Disgraceful Rider took Frog and I to see Othello last week at the Playhouse – she’s pretty into theatre and my brother volunteers at the Carriageworks in town, but I’m sad to say I don’t tend to go. I’m not sure if it’s money- tickets are usually well over £20 which is a lot – or if I just don’t know enough about theatre to make an informed choice. You know what you’re getting with Shakespeare though – tragic characters, bawdy jokes and language you barely understand.
Also, Lenny Henry was playing the eponymous role.
The house was full which was great – everyone sort of hushed when Lenny walked on stage. He’s huge in person, about twice the size of anyone else on stage and that allowed him to command the space without doing a lot. The other actors would gesticulate to emphasise the action (useful when you understand half of what they say) but one thing I noticed was that Lenny stood still. His voice and his stage presence actually did what the other actors had to make an effort to do – convey meaning and emotion to a modern audience through outdated and difficult language.
Iago, played by Conrad Nelson, was particularly good, as was Emilia played by Maeve Larkin. Both had a way of speaking that held your attention and a three hour play didn’t seem that long at all. Iago was thoroughly unlikeable, plotting and scheming to bring about Othello’s downfall whilst his young wife Desdemona innocently played the catalyst to her own murder and Othello’s fate. At least, that’s what I thought until I read the programme. It turns out that Desdemona only looked innocent – she’d deceived her father to marry Othello, flirted with his lieutenant and carelessly lost a gift from her husband that he thought meant everything to her. Iago only told Othello the truth.
I wondered when I was watching the play – Othello is a ‘Moor’ – did Shakespeare mean an Arab or an African (i.e. a black guy)? Europe was pretty racist back in the day (to put it mildly) but was this the case in Shakespeare’s time? When did the notion that white people were superior really take off?

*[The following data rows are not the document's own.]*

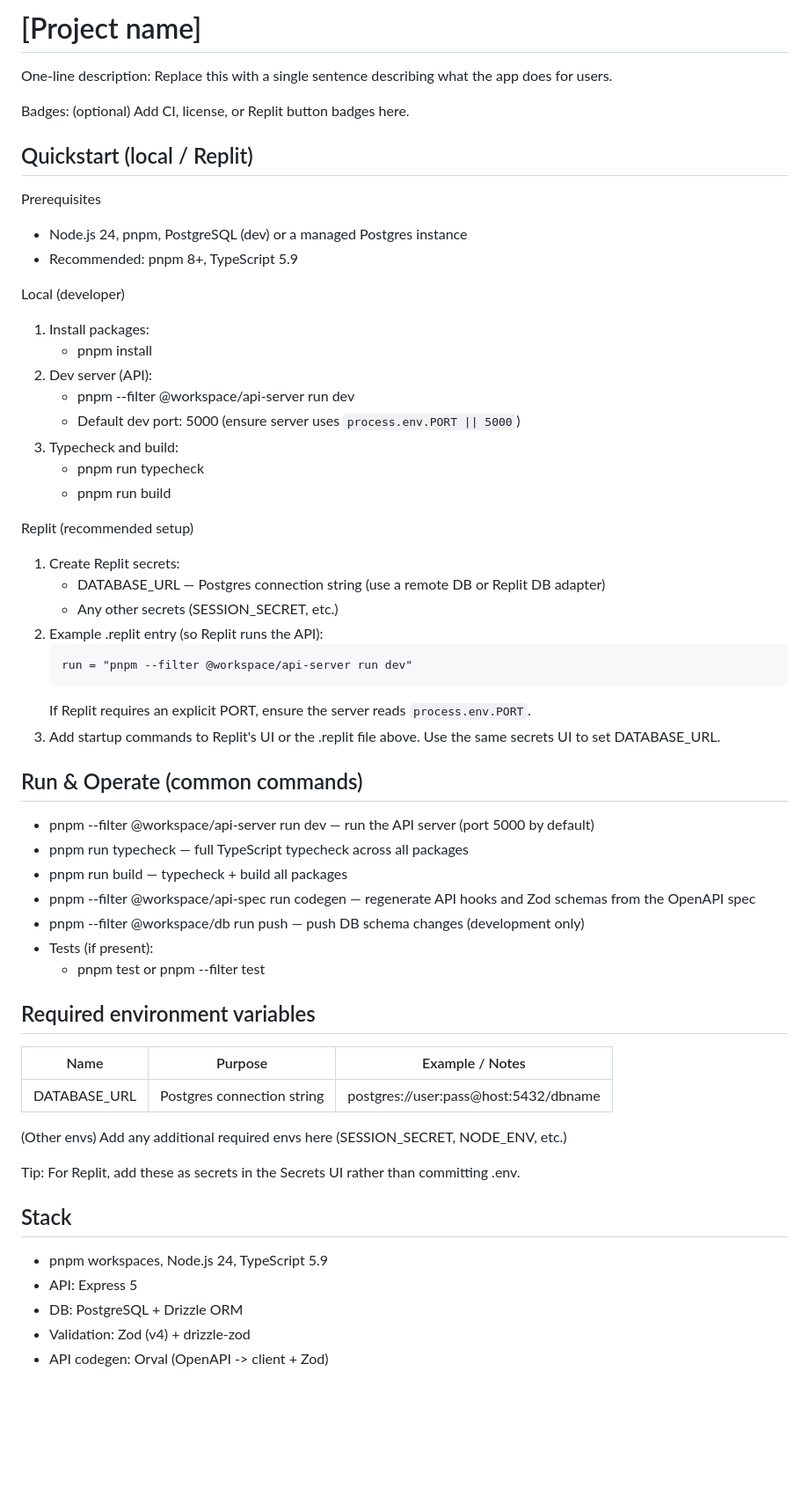
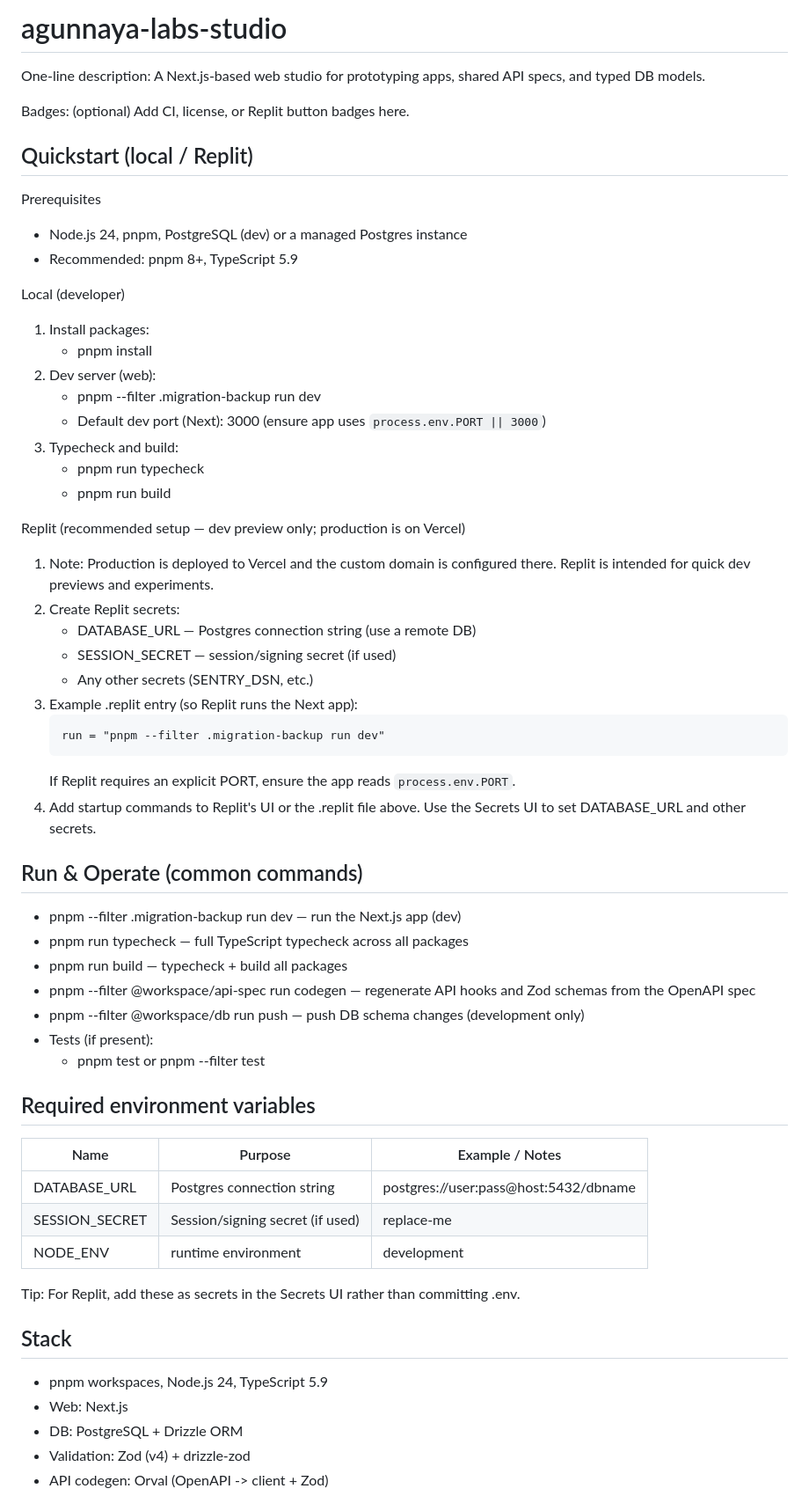
Before and after one commit to agunnaya001/agunnaya-labs-studio, a Markdown page: replit.md, the part around one of its changes. Shown at 88% size. Rendered like a GitHub page; blank space fills up the shorter version.

````diff
--- a/replit.md
+++ b/replit.md
@@ -1,5 +1,5 @@
-# [Project name]
-One-line description: Replace this with a single sentence describing what the app does for users.
+# agunnaya-labs-studio
+One-line description: A Next.js-based web studio for prototyping apps, shared API specs, and typed DB models.
 
 Badges: (optional) Add CI, license, or Replit button badges here.
 
@@ -11,26 +11,28 @@ Prerequisites
 Local (developer)
 1. Install packages:
    - pnpm install
-2. Dev server (API):
-   - pnpm --filter @workspace/api-server run dev
-   - Default dev port: 5000 (ensure server uses `process.env.PORT || 5000`)
+2. Dev server (web):
+   - pnpm --filter .migration-backup run dev
+   - Default dev port (Next): 3000 (ensure app uses `process.env.PORT || 3000`)
 3. Typecheck and build:
    - pnpm run typecheck
    - pnpm run build
 
-Replit (recommended setup)
-1. Create Replit secrets:
-   - DATABASE_URL — Postgres connection string (use a remote DB or Replit DB adapter)
-   - Any other secrets (SESSION_SECRET, etc.)
-2. Example .replit entry (so Replit runs the API):
+Replit (recommended setup — dev preview only; production is on Vercel)
+1. Note: Production is deployed to Vercel and the custom domain is configured there. Replit is intended for quick dev previews and experiments.
+2. Create Replit secrets:
+   - DATABASE_URL — Postgres connection string (use a remote DB)
+   - SESSION_SECRET — session/signing secret (if used)
+   - Any other secrets (SENTRY_DSN, etc.)
+3. Example .replit entry (so Replit runs the Next app):
    ```
-   run = "pnpm --filter @workspace/api-server run dev"
+   run = "pnpm --filter .migration-backup run dev"
    ```
-   If Replit requires an explicit PORT, ensure the server reads `process.env.PORT`.
-3. Add startup commands to Replit's UI or the .replit file above. Use the same secrets UI to set DATABASE_URL.
+   If Replit requires an explicit PORT, ensure the app reads `process.env.PORT`.
+4. Add startup commands to Replit's UI or the .replit file above. Use the Secrets UI to set DATABASE_URL and other secrets.
 
 ## Run & Operate (common commands)
-- pnpm --filter @workspace/api-server run dev — run the API server (port 5000 by default)
+- pnpm --filter .migration-backup run dev — run the Next.js app (dev)
 - pnpm run typecheck — full TypeScript typecheck across all packages
 - pnpm run build — typecheck + build all packages
 - pnpm --filter @workspace/api-spec run codegen — regenerate API hooks and Zod schemas from the OpenAPI spec
@@ -42,13 +44,14 @@ Replit (recommended setup)
 | Name | Purpose | Example / Notes |
 |------|---------|-----------------|
 | DATABASE_URL | Postgres connection string | postgres://user:pass@host:5432/dbname |
-(Other envs) Add any additional required envs here (SESSION_SECRET, NODE_ENV, etc.)
+| SESSION_SECRET | Session/signing secret (if used) | replace-me |
+| NODE_ENV | runtime environment | development |
 
 Tip: For Replit, add these as secrets in the Secrets UI rather than committing .env.
 
 ## Stack
 - pnpm workspaces, Node.js 24, TypeScript 5.9
-- API: Express 5
+- Web: Next.js
 - DB: PostgreSQL + Drizzle ORM
 - Validation: Zod (v4) + drizzle-zod
 - API codegen: Orval (OpenAPI -> client + Zod)
````
Also changed, not shown: other parts of replit.md (+26 -24 lines).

Was Shakespeare more accepting of facts – that black people could, and did, have high status – at the expense of common sensibilities? After all, as a playwright he got to push boundaries – why not write a black role into a play, in a society where actors had to be white?